Collect each line of the entries that holds the string "background".

# [Web page edit records]
>>

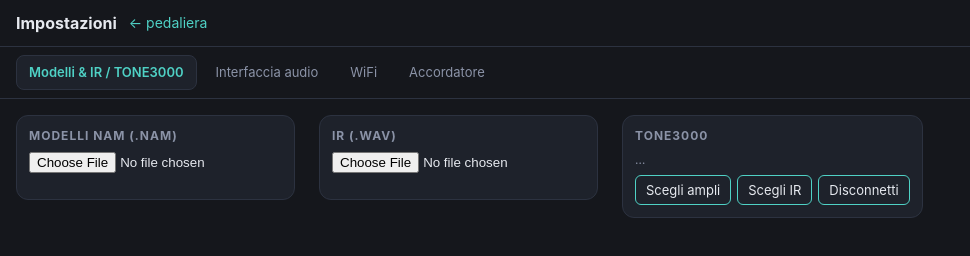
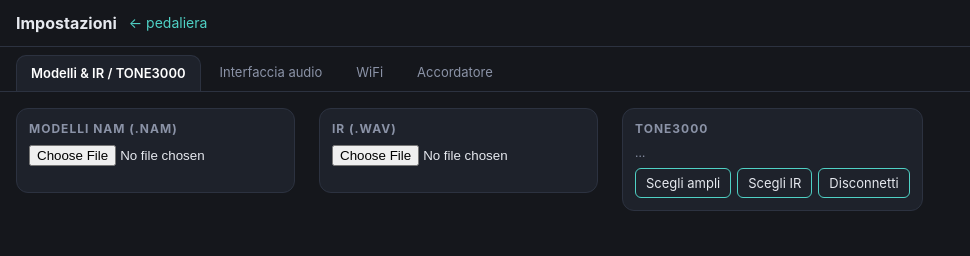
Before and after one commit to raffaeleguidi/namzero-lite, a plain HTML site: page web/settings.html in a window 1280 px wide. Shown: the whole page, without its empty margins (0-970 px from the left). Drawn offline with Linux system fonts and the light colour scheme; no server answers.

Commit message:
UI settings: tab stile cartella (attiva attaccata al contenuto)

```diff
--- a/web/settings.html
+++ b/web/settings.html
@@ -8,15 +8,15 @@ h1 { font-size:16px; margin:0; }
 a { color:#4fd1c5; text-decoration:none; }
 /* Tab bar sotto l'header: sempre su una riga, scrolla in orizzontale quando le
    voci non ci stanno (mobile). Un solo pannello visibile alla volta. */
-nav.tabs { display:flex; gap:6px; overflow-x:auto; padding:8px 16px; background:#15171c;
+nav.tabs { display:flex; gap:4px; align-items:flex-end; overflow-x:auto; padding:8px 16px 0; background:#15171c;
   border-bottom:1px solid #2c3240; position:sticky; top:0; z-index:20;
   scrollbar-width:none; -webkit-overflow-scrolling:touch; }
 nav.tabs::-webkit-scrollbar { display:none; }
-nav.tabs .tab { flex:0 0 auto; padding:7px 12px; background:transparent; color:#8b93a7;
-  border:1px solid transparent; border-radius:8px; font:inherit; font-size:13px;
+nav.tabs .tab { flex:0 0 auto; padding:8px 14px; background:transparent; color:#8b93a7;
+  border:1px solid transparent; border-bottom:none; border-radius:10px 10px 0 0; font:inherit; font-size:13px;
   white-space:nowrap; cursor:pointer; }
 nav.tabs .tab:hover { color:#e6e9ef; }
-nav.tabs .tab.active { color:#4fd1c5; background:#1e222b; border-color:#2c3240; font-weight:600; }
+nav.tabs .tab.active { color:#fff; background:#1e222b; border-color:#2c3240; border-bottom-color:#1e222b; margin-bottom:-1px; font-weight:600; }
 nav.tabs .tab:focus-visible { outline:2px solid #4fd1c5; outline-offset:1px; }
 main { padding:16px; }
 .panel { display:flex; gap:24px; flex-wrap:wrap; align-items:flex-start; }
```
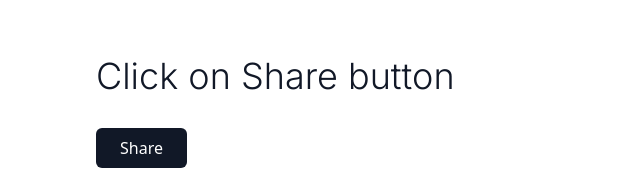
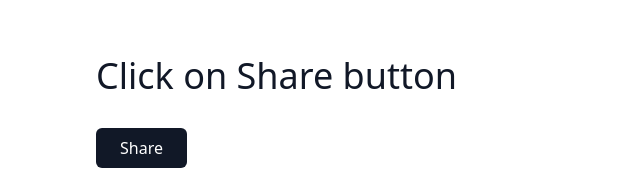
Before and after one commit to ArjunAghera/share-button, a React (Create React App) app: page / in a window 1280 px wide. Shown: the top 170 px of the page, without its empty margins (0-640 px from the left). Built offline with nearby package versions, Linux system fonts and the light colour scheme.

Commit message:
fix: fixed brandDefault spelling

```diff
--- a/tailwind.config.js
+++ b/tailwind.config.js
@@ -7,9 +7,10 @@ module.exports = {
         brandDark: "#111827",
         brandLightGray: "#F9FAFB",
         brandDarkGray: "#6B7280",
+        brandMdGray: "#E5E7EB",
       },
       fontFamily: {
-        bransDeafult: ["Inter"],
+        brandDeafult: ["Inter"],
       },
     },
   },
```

<<
>>

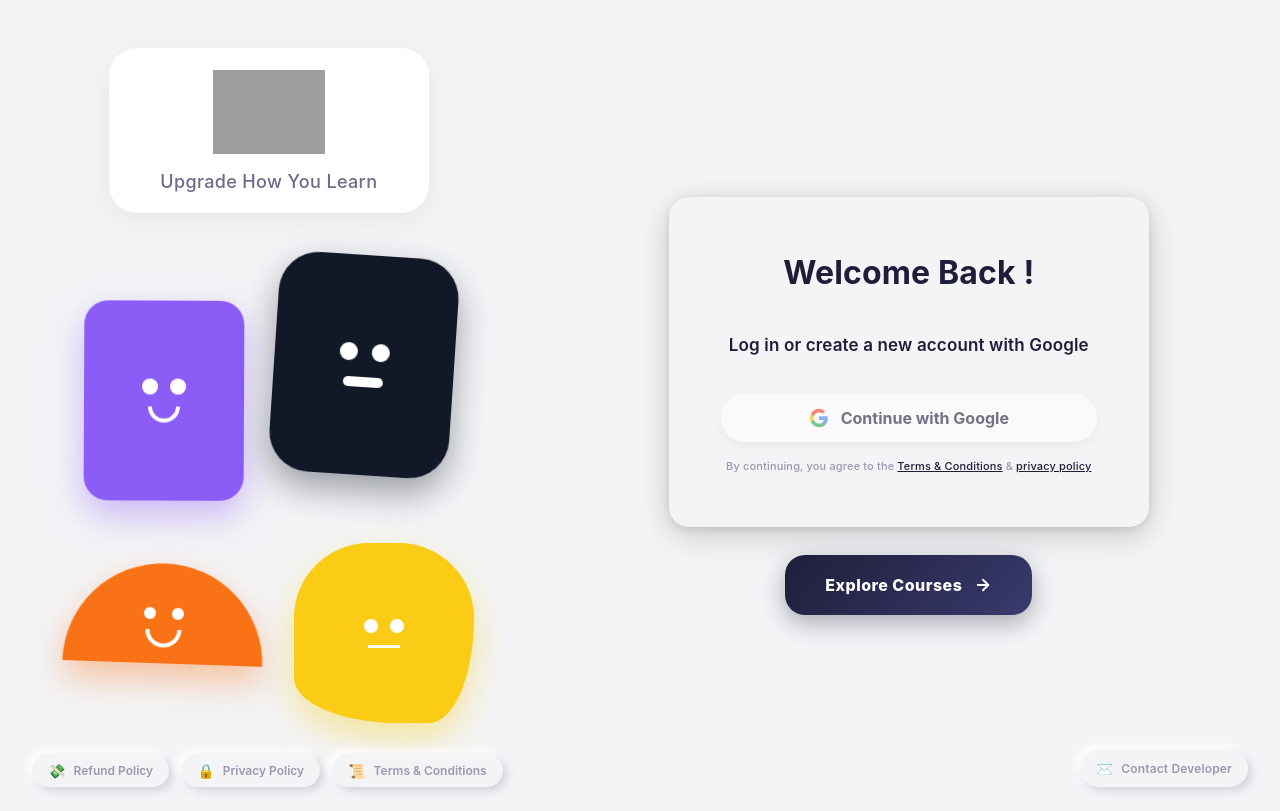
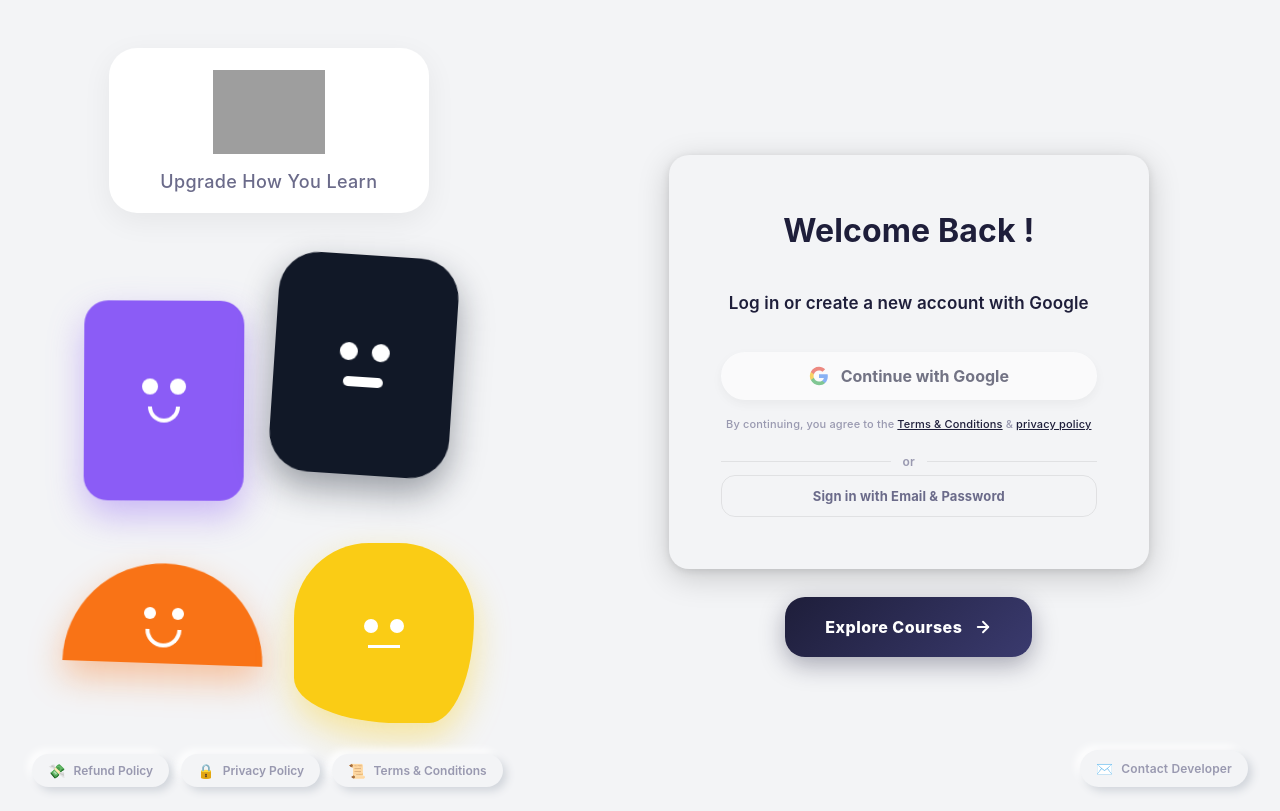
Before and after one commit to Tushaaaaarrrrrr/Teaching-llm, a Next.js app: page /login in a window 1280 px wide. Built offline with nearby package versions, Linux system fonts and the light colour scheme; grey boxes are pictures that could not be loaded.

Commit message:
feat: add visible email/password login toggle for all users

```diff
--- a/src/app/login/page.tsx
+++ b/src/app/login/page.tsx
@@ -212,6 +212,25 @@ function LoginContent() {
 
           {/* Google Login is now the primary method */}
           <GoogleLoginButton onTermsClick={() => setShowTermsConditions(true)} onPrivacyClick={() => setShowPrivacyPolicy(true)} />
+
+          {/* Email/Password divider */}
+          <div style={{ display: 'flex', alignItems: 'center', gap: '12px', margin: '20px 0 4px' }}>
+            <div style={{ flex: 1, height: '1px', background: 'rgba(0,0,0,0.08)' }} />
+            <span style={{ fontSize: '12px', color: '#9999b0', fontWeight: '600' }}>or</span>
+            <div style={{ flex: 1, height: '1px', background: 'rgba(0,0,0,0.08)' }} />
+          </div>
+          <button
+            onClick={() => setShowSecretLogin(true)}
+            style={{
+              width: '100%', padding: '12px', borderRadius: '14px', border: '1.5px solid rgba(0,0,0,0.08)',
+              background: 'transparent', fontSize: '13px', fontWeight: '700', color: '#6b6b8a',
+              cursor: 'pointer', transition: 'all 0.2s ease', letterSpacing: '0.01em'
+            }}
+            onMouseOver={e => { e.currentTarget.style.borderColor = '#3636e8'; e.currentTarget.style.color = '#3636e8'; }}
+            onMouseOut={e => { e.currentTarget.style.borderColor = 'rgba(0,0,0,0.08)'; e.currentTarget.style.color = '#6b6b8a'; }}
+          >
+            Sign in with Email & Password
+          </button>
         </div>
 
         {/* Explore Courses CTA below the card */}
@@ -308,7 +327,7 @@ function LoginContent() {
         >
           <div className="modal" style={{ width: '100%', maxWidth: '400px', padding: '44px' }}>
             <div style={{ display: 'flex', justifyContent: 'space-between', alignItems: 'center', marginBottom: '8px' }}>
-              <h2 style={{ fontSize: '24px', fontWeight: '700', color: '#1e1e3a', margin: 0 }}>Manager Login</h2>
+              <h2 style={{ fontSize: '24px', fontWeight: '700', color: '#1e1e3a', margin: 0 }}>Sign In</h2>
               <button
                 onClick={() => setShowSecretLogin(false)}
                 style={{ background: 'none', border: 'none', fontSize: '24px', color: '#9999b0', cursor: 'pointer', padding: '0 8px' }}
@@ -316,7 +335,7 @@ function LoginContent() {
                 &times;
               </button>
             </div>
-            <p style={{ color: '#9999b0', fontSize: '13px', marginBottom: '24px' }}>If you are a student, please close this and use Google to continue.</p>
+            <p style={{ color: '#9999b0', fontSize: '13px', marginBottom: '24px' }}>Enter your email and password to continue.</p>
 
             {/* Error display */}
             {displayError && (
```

<<

# [Reply]
-nav.tabs { display:flex; gap:6px; overflow-x:auto; padding:8px 16px; background:#15171c;
+nav.tabs { display:flex; gap:4px; align-items:flex-end; overflow-x:auto; padding:8px 16px 0; background:#15171c;
-nav.tabs .tab { flex:0 0 auto; padding:7px 12px; background:transparent; color:#8b93a7;
+nav.tabs .tab { flex:0 0 auto; padding:8px 14px; background:transparent; color:#8b93a7;
-nav.tabs .tab.active { color:#4fd1c5; background:#1e222b; border-color:#2c3240; font-weight:600; }
+nav.tabs .tab.active { color:#fff; background:#1e222b; border-color:#2c3240; border-bottom-color:#1e222b; margin-bottom:-1px; font-weight:600; }
+            <div style={{ flex: 1, height: '1px', background: 'rgba(0,0,0,0.08)' }} />
+            <div style={{ flex: 1, height: '1px', background: 'rgba(0,0,0,0.08)' }} />
+              background: 'transparent', fontSize: '13px', fontWeight: '700', color: '#6b6b8a',
                 style={{ background: 'none', border: 'none', fontSize: '24px', color: '#9999b0', cursor: 'pointer', padding: '0 8px' }}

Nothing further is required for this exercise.